And here's a look at a Roundhouse car that I've coincidentally just finished weathering for another modeler.  The spacing and location of the lettering on the left side of the door is wildly incorrect, but at least the tack board is in the proper location.  The 2 panels to the right of the door area patch painted and there are several patches on the door also.  I faded the paint on this one by airbrushing with light coats of the same Concrete Grey that I mentioned above.  And again, the rusty upper areas of the panels were brushed on with the Burnt Sienna Pan Pastel.

I have 3 of the Atlas NSC boxcars in the GTW scheme as well, but I'll save posting those for another time.

Saturday, 10 August 2019

Leaser of the Month and a Little Ground Cover

Another locomotive from my fleet of leasers, is this Helm Leasing Dash-8 39 B.  I bought this (used) several years ago at Doug's Trains in London, Ontario.  I don't know who patched it over to HLCX, but it appears to have been originally painted for BC Rail.The light weathering, which appears to have all been done with an airbrush, caught my eye at the time. 

The locomotive suffered a near disastrous fall to the floor when I was moving my storage cabinet.  The door to the cabinet flung open unexpectedly and down it went, suffering some pretty significant damage.  Sean Steele fixed 'er up again though for me, putting the drive back together and replacing broken handrails. He even added the ditchlight jewels.
HLCX 3901 is seen here idling on JSSX tracks that run parallel to a local roadway.  The rails on this track uneven, something I did on purpose by placing styrene shims below the ties on one side when I laid the track. 

Helm Leasing 3901 awaiting it's next assignment outside of the JSSX locomotive shop.


I got a bit of scenicking done this week.  In front of my recently re-built industrial building I replaced about 5 feet or so of code 100 track with code 83.  With that much done, I ballasted the track and sprinkled the area with scenic material.
Each of these sets of tracks have different colours of ballast because they belong to two different railroads.  I'd like to scenic the brown coloured area in the foreground soon, but first I have some work in mind for the red brick structure and the light coloured building on the right.
And a somewhat similar view of the way the way the ground in this area looked a couple of weeks ago. 

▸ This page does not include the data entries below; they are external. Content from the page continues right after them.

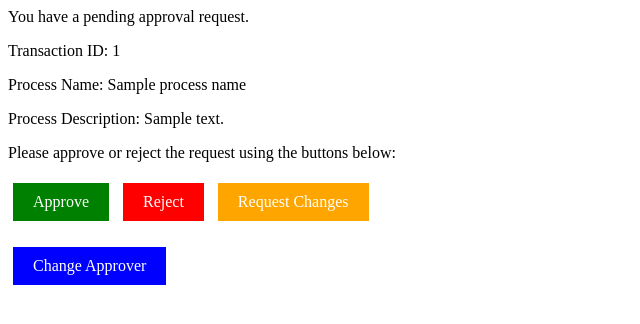
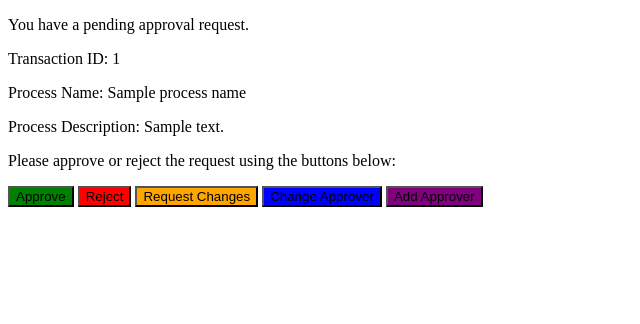
Before and after one commit to pclinnovation1/jsonui, a Flask app: template Approvals_09_07/approval-framework/templates/email_reminder.html in a window 1280 px wide. Shown: the top 324 px of the page, without its empty margins (0-640 px from the left). Run offline with Flask 3, Linux system fonts and the light colour scheme; the template is opened without the code that fills it: most values are stand-ins (such as "Sample title", 1, 10 or a date in 2020); some libraries are stand-ins or nearby versions.

Commit message:
Add files via upload

```diff
--- a/Approvals_09_07/approval-framework/templates/email_reminder.html
+++ b/Approvals_09_07/approval-framework/templates/email_reminder.html
@@ -1,17 +1,20 @@
-<html>
+<!DOCTYPE html>
+<html lang="en">
+<head>
+    <meta charset="UTF-8">
+    <meta name="viewport" content="width=device-width, initial-scale=1.0">
+    <title>Approval Reminder</title>
+</head>
 <body>
     <p>You have a pending approval request.</p>
     <p>Transaction ID: {{ transaction_id }}</p>
     <p>Process Name: {{ process_name }}</p>
     <p>Process Description: {{ process_description }}</p>
     <p>Please approve or reject the request using the buttons below:</p>
-    <p>
-        <a href="{{ approve_url }}" style="display: inline-block; padding: 10px 20px; margin: 5px; background-color: green; color: white; text-decoration: none;">Approve</a>
-        <a href="{{ reject_url }}" style="display: inline-block; padding: 10px 20px; margin: 5px; background-color: red; color: white; text-decoration: none;">Reject</a>
-        <a href="{{ changes_url }}" style="display: inline-block; padding: 10px 20px; margin: 5px; background-color: orange; color: white; text-decoration: none;">Request Changes</a>
-    </p>
-    <p>
-        <a href="{{ change_approver_url }}" style="display: inline-block; padding: 10px 20px; margin: 5px; background-color: blue; color: white; text-decoration: none;">Change Approver</a>
-    </p>
+    <a href="{{ approve_url }}"><button style="background-color: green;">Approve</button></a>
+    <a href="{{ reject_url }}"><button style="background-color: red;">Reject</button></a>
+    <a href="{{ changes_url }}"><button style="background-color: orange;">Request Changes</button></a>
+    <a href="{{ change_approver_url }}"><button style="background-color: blue;">Change Approver</button></a>
+    <a href="{{ add_approver_url }}"><button style="background-color: purple;">Add Approver</button></a>
 </body>
 </html>
```
Also changed, not shown: Approvals_09_07/approval-framework/templates/add_approver_form.html (added, +19 -0 lines), Approvals_09_07/approval-framework/templates/change_approver_form.html (line endings or trailing spaces).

Saturday, 3 August 2019

JSSX 815 Lighting Upgrade and a YouTube Video of the JSSX

I've shown my JSSX #815 here in the past, but I'd like to take another look at it because I've got it back home this week after having it away getting ditch lights and led's installed.  The model is from the Atlas "Master Series", so working ditch lights were not included as part of the original package. I had the lights and a new decoder installed by Scottie Rosenbury from Pete's Trains in London, Ontario.  Scott did a real nice job on them, and since it's my favourite locomotive, I'm really happy to have it back.


With it's new ditch lights turned on, GP38 815 is getting ready to do some switching over on South Industrial Blvd.


The loco was stopped in the street for a minute, so I quickly ran across and got a shot of it from the other side.
 This is the Randy Davis photo that I modeled my JSSX 815 from, although I choseto leave off the large numbers at the rear of the long hood.


Last week another one of my models that I featured had ditch lights and led's added by Ron Creasor.  When Ron delivered that locomotive to me, he brought along his camera and shot some video of the JSSX.  He's posted it to his YouTube channel, so I thought I'd provide the link for that.   https://www.youtube.com/watch?v=eaqev_EUJH8

The video runs over 8 minutes in length, and it's a bit shaky sometimes as the camera is hand-held, but you'll see most of the layout.

And to wrap things up for this week, when I wasn't running 815, I weathered this Illinois Central boxcar for another modeller. I found one photo online of a prototype car from the same number series, so I used that as a reference for the model.
As the door is slightly open, I guess I'd better break that white seal.